The city of Tampa rightly faulted Lex Salisbury last week for the Lowry Park Zoo chief's financial and ethical conflicts. Common sense dictates that you do not collect five figures a month to run a tax-supported zoo and simultaneously develop a for-profit exotic animal park of your own. The zoo's governing board should fire Salisbury when it meets this week. It also needs to explain how it allowed such intolerable conduct to continue for years under its watch.

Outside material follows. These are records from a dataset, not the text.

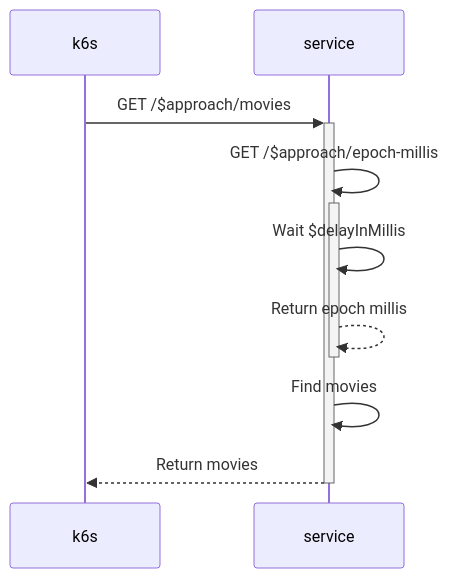
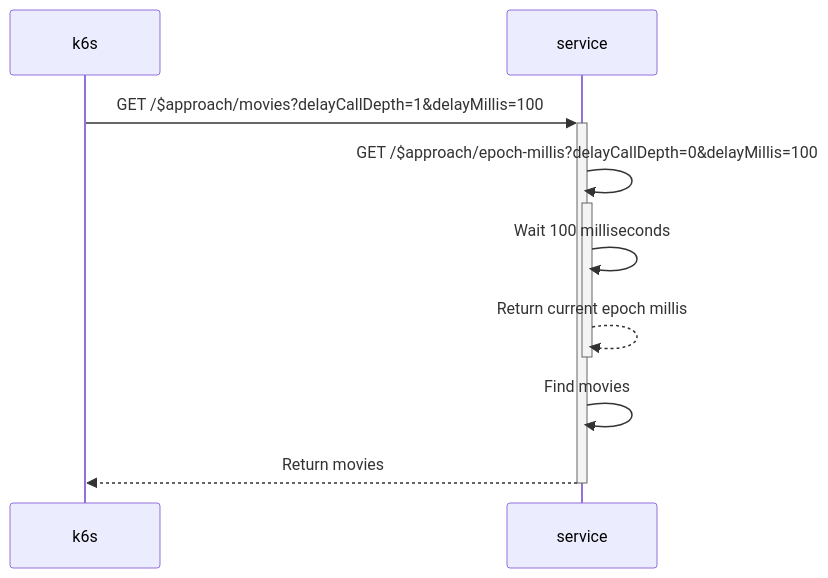
Before and after one commit to chrisgleissner/loom-webflux-benchmarks: the diagram in README.md, drawn with Mermaid. The commit also changed other lines of this file, not shown here.

````diff
--- a/README.md
+++ b/README.md
@@ -62,11 +65,11 @@
 ```mermaid
 sequenceDiagram
     participant k6s
     participant service
-    k6s->>+service: GET /$approach/movies
-    service->>+service: GET /$approach/epoch-millis
-    service->>service: Wait $delayInMillis
-    service-->>-service: Return epoch millis
+    k6s->>+service: GET /$approach/movies?delayCallDepth=1&delayMillis=100
+    service->>+service: GET /$approach/epoch-millis?delayCallDepth=0&delayMillis=100
+    service->>service: Wait 100 milliseconds
+    service-->>-service: Return current epoch millis
     service->>service: Find movies
     service-->>-k6s: Return movies
 ```
````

Salisbury has said repeatedly in the months since the scandal broke that he did not profit from his dealings with the zoo, and he reiterated that claim Monday. But the findings of a city audit released last week contribute to the picture of a freewheeling culture in the zoo's executive offices. Salisbury's $339,000 annual compensation package is excessive enough. But the audit found that Salisbury took animals and materials that belonged to the zoo to his private residence, the BA Ranch, and to the theme park he is building in Polk County, Safari Wild. It found almost 300 instances in which zoo animals were donated, loaned, traded or sold to Salisbury. Auditors said Salisbury admitted taking wrought-iron benches and landscaping donated to the zoo for use at his private property and allegedly received utility poles donated to the zoo. His pets were reportedly boarded at the zoo and zoo medical staff provided care for Salisbury's animals at his ranch and animal park.
Auditors also found thousands of dollars in charges for food, travel and other expenses, including — over just a two-year period — $12,700 to local restaurants and $400 for Starbucks coffee. The zoo's chief financial officer said he "did not question the charges and may not have even looked at them."
A board with a grip on its responsibilities would not have tolerated such practices. But there appeared to be no check on Salisbury's actions. The audit found the zoo had no ethics policy, few controls over purchases and bonuses, and a weak system for authorizing animal trades between Salisbury and the zoo. Tampa Mayor Pam Iorio said the zoo board should fire Salisbury and the Florida Department of Law Enforcement should investigate. The mixing of zoo and the zoo president's for-profit business is a "blight on an otherwise great asset," she said.
The zoo sits on city land north of downtown and operates under a lease with the city. Tampa and Hillsborough County have also spent millions of tax dollars in recent years for capital improvements and operations at the zoo. The mayor stepped in because the same board that gave Salisbury carte blanche refused to clean up a scandal it had a hand in making.
The zoo board, which meets this week, should move quickly to replace Salisbury. He has done an enormous job over 20 years in making the zoo a top-notch and popular attraction. But the zoo needs a chief executive with business sense who can repair its image. The board also needs to reassess its role. It failed to ensure the zoo was professionally run and has lost some sight of its educational mission. Board members, who initially defended Salisbury with a wall of silence, should realize this facility is not one man's creation or one board's toy. The board can start by making an immediate break with the Salisbury era and reforming its somnolent ways.